**What you have to do**:
Give the number of lines in this listing that contain the word "parts", and nothing else.

== Segment start ==

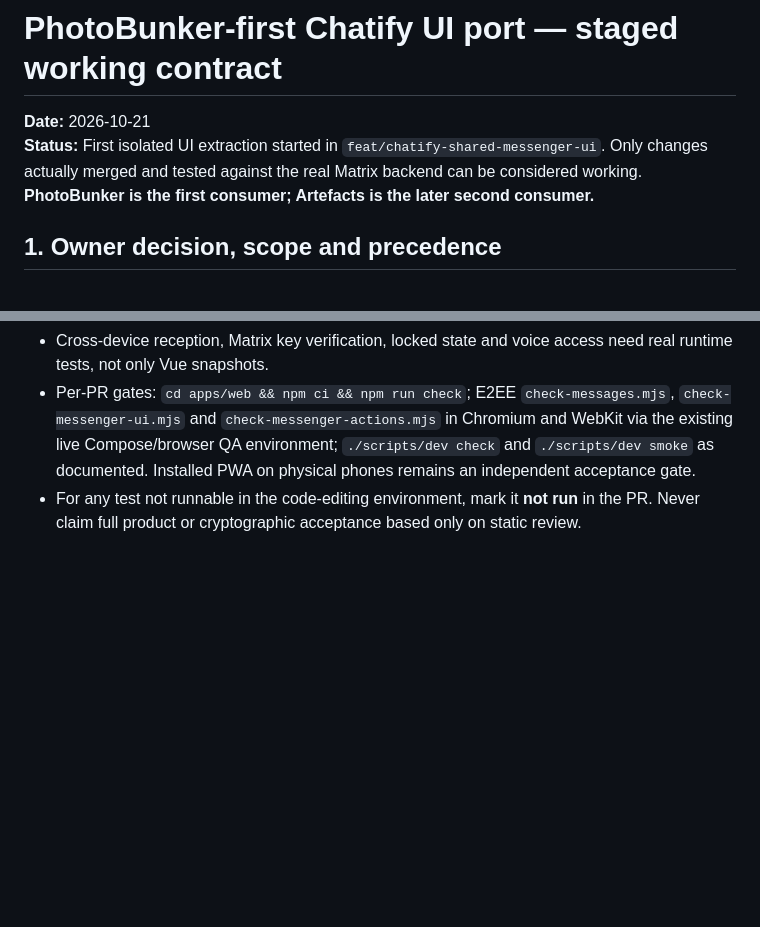
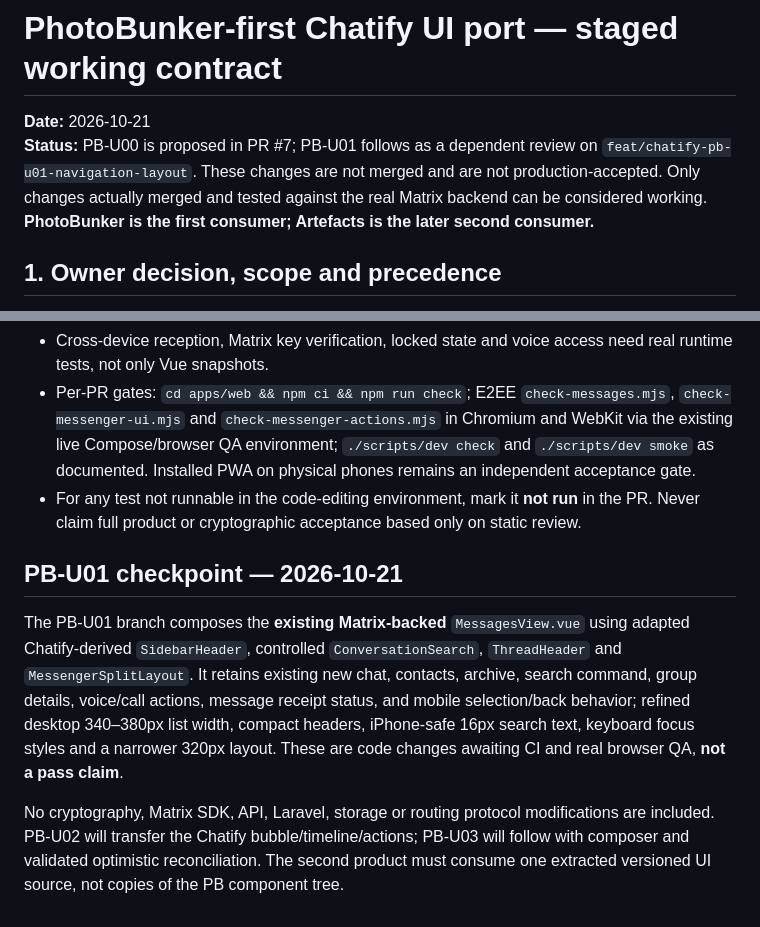
Before and after one commit to 1troitsky/photobunker, a Markdown page: docs/product/messenger-chatify-port.md, 2 parts joined by grey strips. GitHub-like rendering; blank space fills up the shorter version.

```diff
--- a/docs/product/messenger-chatify-port.md
+++ b/docs/product/messenger-chatify-port.md
@@ -1,7 +1,7 @@
 # PhotoBunker-first Chatify UI port — staged working contract
 
 **Date:** 2026-10-21
-**Status:** First isolated UI extraction started in `feat/chatify-shared-messenger-ui`. Only changes actually merged and tested against the real Matrix backend can be considered working. **PhotoBunker is the first consumer; Artefacts is the later second consumer.**
+**Status:** PB-U00 is proposed in PR #7; PB-U01 follows as a dependent review on `feat/chatify-pb-u01-navigation-layout`. These changes are not merged and are not production-accepted. Only changes actually merged and tested against the real Matrix backend can be considered working. **PhotoBunker is the first consumer; Artefacts is the later second consumer.**
 
 ## 1. Owner decision, scope and precedence
 
@@ -48,3 +52,9 @@ PB-U01–PB-U05 and AR-U01 are not implemented by PB-U00. Original Artefacts M00
 - Cross-device reception, Matrix key verification, locked state and voice access need real runtime tests, not only Vue snapshots.
 - Per-PR gates: `cd apps/web && npm ci && npm run check`; E2EE `check-messages.mjs`, `check-messenger-ui.mjs` and `check-messenger-actions.mjs` in Chromium and WebKit via the existing live Compose/browser QA environment; `./scripts/dev check` and `./scripts/dev smoke` as documented. Installed PWA on physical phones remains an independent acceptance gate.
 - For any test not runnable in the code-editing environment, mark it **not run** in the PR. Never claim full product or cryptographic acceptance based only on static review.
+
+## PB-U01 checkpoint — 2026-10-21
+
+The PB-U01 branch composes the **existing Matrix-backed** `MessagesView.vue` using adapted Chatify-derived `SidebarHeader`, controlled `ConversationSearch`, `ThreadHeader` and `MessengerSplitLayout`. It retains existing new chat, contacts, archive, search command, group details, voice/call actions, message receipt status, and mobile selection/back behavior; refined desktop 340–380px list width, compact headers, iPhone-safe 16px search text, keyboard focus styles and a narrower 320px layout. These are code changes awaiting CI and real browser QA, **not a pass claim**.
+
+No cryptography, Matrix SDK, API, Laravel, storage or routing protocol modifications are included. PB-U02 will transfer the Chatify bubble/timeline/actions; PB-U03 will follow with composer and validated optimistic reconciliation. The second product must consume one extracted versioned UI source, not copies of the PB component tree.
```
Also changed, not shown: other parts of docs/product/messenger-chatify-port.md (+7 -3 lines).
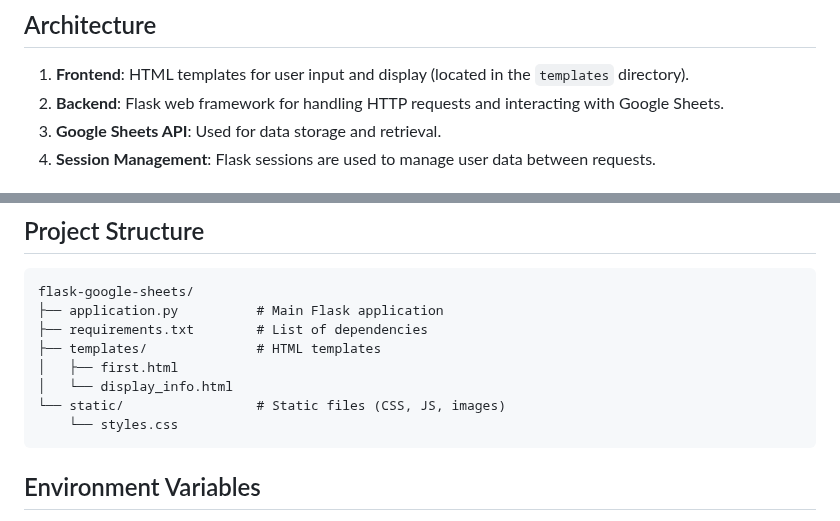
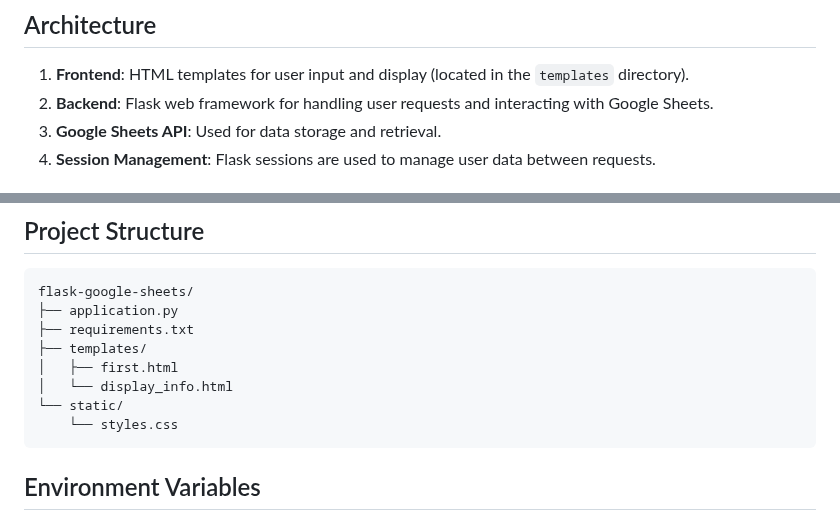
Before and after one commit to Aamir10-02/Spread-Form, a Markdown page: README.md, 2 parts joined by grey strips. GitHub-like rendering.

````diff
--- a/README.md
+++ b/README.md
@@ -28,7 +28,7 @@ This project demonstrates a Flask application that allows users to submit their
 ## Architecture
 
 1. **Frontend**: HTML templates for user input and display (located in the `templates` directory).
-2. **Backend**: Flask web framework for handling HTTP requests and interacting with Google Sheets.
+2. **Backend**: Flask web framework for handling user requests and interacting with Google Sheets.
 3. **Google Sheets API**: Used for data storage and retrieval.
 4. **Session Management**: Flask sessions are used to manage user data between requests.
 
@@ -83,12 +83,12 @@ This project demonstrates a Flask application that allows users to submit their
 
 ```plaintext
 flask-google-sheets/
-├── application.py          # Main Flask application
-├── requirements.txt        # List of dependencies
-├── templates/              # HTML templates
+├── application.py
+├── requirements.txt
+├── templates/
 │   ├── first.html
 │   └── display_info.html
-└── static/                 # Static files (CSS, JS, images)
+└── static/
     └── styles.css
 ```
 
````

== Segment end ==

**Exercise output**:
3